BACKGROUND: It is commonly assumed that there is no difference in iron status between male and female infants, despite a lack of studies addressing this question. OBJECTIVE: To study sex differences in different measures of iron status in infants. METHODS: At 4 months of age, 263 term, breastfed infants (121 Swedish and 142 Honduran) were randomized to receive iron supplements or placebo until 9 months of age. Blood samples at 4, 6, and 9 months of age were analyzed for hemoglobin (Hb), mean cell volume (MCV), zinc protoporphyrin (ZPP), plasma ferritin, and transferrin receptors (TfR). RESULTS: At 4, 6, and 9 months, boys had significantly lower Hb, MCV, and ferritin and higher ZPP and TfR than girls. At 9 months, boys had a 10-fold higher risk of being classified as having iron deficiency anemia. The differences at 9 months in MCV (71.6 vs 75.1 fL) and ZPP (59 vs 49 micro mol/mol heme) remained significant after controlling for iron supplementation, site, growth variables, and other possible confounders. For ferritin, there was a remaining sex difference at 9 months among Swedish (29 vs 53 micro g/L) but not Honduran infants. For Hb and TfR, sex differences at 9 months were larger in unsupplemented infants, especially in those with a birth weight of <3500 g. CONCLUSIONS: There are substantial sex differences in Hb and other indicators of iron status during infancy. Some of these may be genetically determined, whereas others seem to reflect an increased incidence of true iron deficiency in boys.
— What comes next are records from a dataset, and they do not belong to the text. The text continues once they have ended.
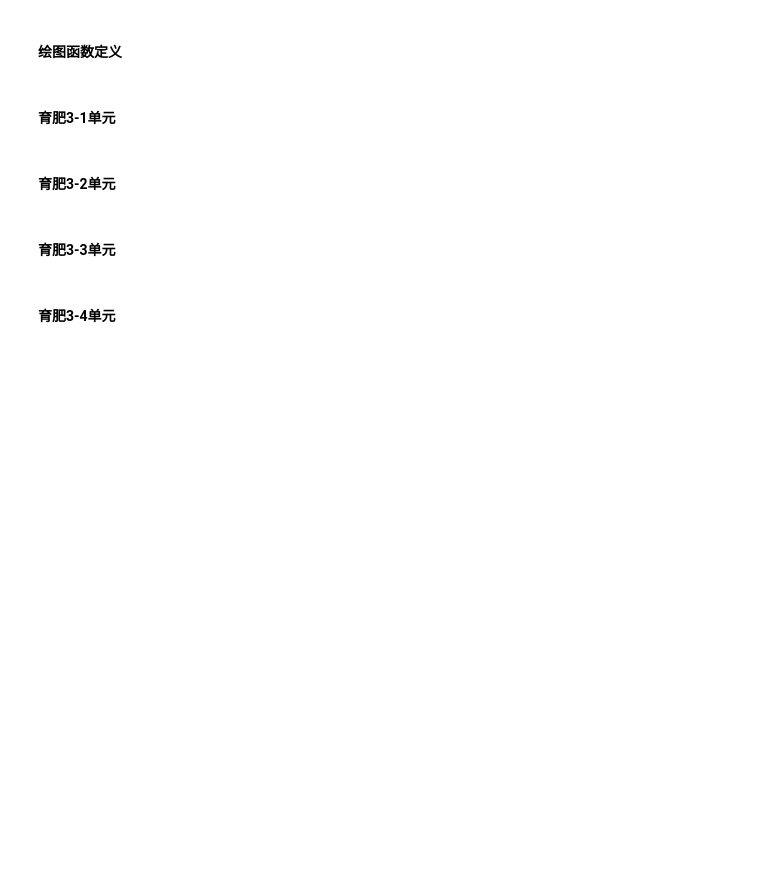
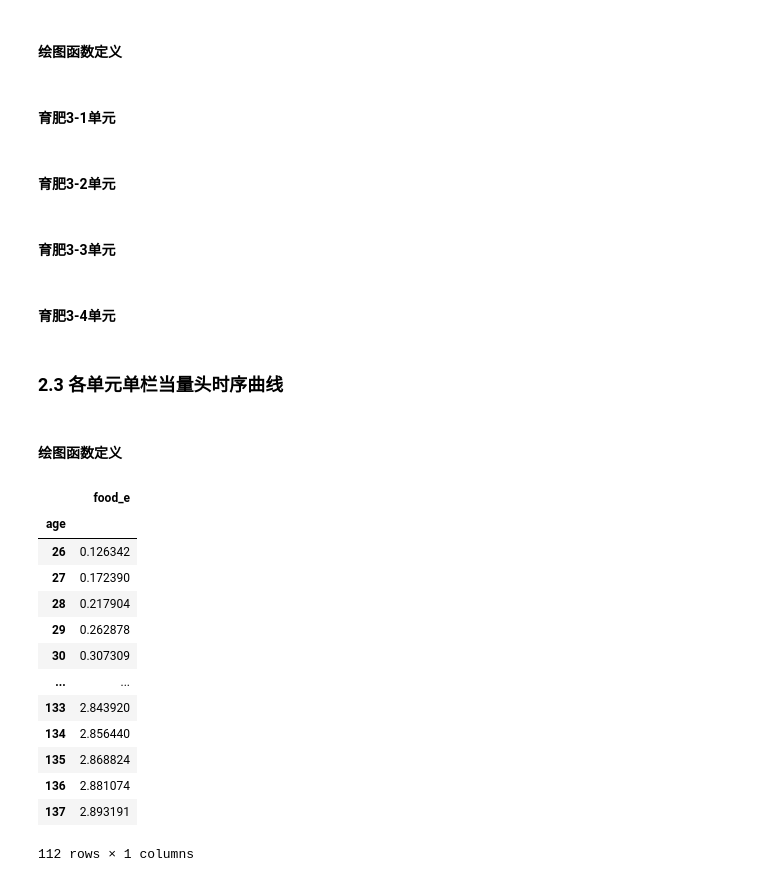
Before and after one commit to yixuan228/work-error-detect, a Jupyter notebook: 三栋喂食数据分析.ipynb, the cells around one changed output. Drawn from its saved outputs; the diff is of its cells as text; code cells hidden in the pictures; blank space fills up the shorter version.

```diff
--- a/三栋喂食数据分析.ipynb
+++ b/三栋喂食数据分析.ipynb
@@ -427,3 +427,7 @@ plot_interactive_line_chart('育肥3-3单元饲喂记录-2025-08-28--2025-12-10-
 #### 育肥3-4单元
 # %%
 plot_interactive_line_chart('育肥3-4单元饲喂记录-2025-08-28--2025-12-10-子表分析', '子表1-单栏喂料量', col_name='育肥3-4单元', if_partial=False, start_date='2025-10-01', end_date='2025-12-31', save_img=True)
+# %% [markdown]
+### 2.3 各单元单栏当量头时序曲线
+# %% [markdown]
+#### 绘图函数定义
@@ -429,0 +446,17 @@ plot_interactive_line_chart('育肥3-4单元饲喂记录-2025-08-28--2025-12-10-
+# %%
+df_food_std
+# %% [output]
+|  | food_e |
+| age |  |
+| 26 | 0.126342 |
+| 27 | 0.172390 |
+| 28 | 0.217904 |
+| 29 | 0.262878 |
+| 30 | 0.307309 |
+| ... | ... |
+| 133 | 2.843920 |
+| 134 | 2.856440 |
+| 135 | 2.868824 |
+| 136 | 2.881074 |
+| 137 | 2.893191 |
+112 rows × 1 columns
```
Also changed, not shown: parts of 12 cells of this notebook, 1 other file.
American Academy of Pediatrics , 2002. Vol. 110, no 3, 545-552 p.